What is expected | Your answer should hold every line of the records below that contains the string "diagrams".

=-=-=-=-=

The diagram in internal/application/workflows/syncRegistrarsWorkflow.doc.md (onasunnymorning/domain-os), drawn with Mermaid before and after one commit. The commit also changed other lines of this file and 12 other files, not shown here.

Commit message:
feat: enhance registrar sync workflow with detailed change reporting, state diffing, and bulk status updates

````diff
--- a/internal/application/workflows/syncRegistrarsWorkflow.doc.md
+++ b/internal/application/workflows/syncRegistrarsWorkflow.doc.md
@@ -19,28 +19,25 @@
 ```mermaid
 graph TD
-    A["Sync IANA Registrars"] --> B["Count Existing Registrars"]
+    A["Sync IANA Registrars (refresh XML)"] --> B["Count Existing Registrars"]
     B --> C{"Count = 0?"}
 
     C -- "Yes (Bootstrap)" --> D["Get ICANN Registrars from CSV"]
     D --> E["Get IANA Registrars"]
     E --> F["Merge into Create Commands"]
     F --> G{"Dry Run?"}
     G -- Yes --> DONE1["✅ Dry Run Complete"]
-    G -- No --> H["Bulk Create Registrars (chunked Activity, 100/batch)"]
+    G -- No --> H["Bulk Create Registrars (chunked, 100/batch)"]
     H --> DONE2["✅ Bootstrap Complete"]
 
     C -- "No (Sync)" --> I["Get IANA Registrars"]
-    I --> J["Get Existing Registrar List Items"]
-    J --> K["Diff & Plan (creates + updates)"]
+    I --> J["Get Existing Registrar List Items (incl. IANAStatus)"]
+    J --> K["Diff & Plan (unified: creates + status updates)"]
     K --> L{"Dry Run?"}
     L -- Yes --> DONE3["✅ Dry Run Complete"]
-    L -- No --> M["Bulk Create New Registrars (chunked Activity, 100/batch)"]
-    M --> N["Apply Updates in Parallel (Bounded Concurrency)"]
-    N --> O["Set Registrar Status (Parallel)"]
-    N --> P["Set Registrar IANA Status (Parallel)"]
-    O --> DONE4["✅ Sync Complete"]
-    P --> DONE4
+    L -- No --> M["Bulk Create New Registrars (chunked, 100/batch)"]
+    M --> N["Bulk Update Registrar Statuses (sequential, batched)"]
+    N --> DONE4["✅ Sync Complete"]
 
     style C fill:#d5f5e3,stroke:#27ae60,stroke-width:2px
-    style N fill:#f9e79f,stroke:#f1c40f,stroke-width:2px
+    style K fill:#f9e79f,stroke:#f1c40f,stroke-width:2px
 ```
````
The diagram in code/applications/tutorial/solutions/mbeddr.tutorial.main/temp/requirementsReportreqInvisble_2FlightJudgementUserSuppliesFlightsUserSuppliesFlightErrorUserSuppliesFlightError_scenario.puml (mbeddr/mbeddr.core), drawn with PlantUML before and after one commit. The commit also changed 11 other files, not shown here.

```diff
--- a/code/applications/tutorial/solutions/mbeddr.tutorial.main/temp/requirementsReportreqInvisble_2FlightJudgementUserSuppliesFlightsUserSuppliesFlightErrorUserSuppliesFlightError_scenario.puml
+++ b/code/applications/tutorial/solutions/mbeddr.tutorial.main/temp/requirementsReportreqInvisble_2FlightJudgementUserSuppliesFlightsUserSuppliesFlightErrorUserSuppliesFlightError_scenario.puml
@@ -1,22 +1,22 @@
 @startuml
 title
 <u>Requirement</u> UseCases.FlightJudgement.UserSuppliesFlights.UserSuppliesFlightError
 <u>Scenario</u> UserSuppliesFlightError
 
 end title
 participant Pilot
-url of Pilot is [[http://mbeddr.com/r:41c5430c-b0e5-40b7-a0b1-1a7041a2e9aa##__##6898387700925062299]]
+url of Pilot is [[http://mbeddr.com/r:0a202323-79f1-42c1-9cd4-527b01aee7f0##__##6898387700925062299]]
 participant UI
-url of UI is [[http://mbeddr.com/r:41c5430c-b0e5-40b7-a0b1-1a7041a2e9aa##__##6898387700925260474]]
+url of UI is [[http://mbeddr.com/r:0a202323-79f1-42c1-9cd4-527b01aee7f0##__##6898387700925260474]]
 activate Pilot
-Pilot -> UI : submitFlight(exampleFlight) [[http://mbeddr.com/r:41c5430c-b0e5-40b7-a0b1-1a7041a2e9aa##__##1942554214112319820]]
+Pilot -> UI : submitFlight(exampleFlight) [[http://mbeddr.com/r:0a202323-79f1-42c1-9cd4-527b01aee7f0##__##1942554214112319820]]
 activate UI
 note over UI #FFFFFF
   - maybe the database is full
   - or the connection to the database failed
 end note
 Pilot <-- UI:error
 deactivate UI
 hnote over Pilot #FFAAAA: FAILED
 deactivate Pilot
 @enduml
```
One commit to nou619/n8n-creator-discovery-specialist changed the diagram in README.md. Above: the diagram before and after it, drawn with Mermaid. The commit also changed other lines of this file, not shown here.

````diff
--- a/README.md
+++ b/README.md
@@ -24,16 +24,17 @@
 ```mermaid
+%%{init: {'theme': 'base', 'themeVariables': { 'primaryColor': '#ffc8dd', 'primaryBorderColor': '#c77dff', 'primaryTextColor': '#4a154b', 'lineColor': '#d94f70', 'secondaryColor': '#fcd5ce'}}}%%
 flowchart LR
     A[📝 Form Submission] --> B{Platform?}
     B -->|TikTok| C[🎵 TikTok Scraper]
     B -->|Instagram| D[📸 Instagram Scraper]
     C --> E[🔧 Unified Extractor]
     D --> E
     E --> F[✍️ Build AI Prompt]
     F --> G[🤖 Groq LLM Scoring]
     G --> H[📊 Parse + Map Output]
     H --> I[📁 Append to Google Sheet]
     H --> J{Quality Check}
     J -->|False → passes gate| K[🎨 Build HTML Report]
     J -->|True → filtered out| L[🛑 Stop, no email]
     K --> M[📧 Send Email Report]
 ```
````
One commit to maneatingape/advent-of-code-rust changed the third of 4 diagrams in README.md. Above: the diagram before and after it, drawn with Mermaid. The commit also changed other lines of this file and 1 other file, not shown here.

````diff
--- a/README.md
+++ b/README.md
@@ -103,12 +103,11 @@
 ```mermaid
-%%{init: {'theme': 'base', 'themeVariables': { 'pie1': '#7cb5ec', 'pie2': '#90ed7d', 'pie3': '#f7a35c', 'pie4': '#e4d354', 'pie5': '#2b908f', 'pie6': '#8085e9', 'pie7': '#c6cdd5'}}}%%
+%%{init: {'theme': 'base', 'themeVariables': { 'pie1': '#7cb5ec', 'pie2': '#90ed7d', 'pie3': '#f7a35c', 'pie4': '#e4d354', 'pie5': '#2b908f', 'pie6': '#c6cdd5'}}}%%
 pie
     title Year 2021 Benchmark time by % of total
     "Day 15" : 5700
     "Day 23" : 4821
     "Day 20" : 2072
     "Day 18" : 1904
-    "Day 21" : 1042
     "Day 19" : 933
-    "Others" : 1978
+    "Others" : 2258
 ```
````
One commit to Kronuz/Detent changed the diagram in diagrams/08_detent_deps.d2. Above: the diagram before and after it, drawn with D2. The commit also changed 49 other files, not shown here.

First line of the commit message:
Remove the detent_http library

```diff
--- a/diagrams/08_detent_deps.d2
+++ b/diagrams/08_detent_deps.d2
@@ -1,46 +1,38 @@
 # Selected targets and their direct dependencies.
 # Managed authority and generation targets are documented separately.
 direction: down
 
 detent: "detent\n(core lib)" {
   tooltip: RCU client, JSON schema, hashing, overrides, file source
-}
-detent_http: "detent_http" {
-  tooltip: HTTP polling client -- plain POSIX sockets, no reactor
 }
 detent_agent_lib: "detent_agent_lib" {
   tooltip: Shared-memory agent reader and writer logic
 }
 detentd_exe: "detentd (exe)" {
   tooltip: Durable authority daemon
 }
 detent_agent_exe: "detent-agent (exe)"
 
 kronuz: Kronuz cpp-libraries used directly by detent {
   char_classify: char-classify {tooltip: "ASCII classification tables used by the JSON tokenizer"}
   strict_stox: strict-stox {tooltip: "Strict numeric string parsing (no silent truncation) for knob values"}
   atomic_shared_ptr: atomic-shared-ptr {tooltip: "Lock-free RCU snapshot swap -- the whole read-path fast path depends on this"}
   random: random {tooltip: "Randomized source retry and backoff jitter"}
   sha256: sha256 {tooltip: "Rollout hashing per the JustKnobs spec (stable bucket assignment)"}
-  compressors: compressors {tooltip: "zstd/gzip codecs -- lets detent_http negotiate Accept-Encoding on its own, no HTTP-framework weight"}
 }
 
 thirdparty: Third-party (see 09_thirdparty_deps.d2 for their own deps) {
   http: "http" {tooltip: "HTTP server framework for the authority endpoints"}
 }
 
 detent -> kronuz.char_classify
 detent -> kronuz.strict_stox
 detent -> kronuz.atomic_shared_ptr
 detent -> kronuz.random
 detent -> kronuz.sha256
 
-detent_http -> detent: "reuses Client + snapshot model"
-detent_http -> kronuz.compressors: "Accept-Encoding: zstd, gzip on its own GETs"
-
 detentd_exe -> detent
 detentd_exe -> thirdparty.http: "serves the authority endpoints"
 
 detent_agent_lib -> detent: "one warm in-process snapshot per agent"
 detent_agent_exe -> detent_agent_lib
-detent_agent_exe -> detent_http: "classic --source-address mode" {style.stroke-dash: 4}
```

=-=-=-=-=

Output of the task |
One commit to maneatingape/advent-of-code-rust changed the third of 4 diagrams in README.md. Above: the diagram before and after it, drawn with Mermaid. The commit also changed other lines of this file and 1 other file, not shown here.
One commit to Kronuz/Detent changed the diagram in diagrams/08_detent_deps.d2. Above: the diagram before and after it, drawn with D2. The commit also changed 49 other files, not shown here.
--- a/diagrams/08_detent_deps.d2
+++ b/diagrams/08_detent_deps.d2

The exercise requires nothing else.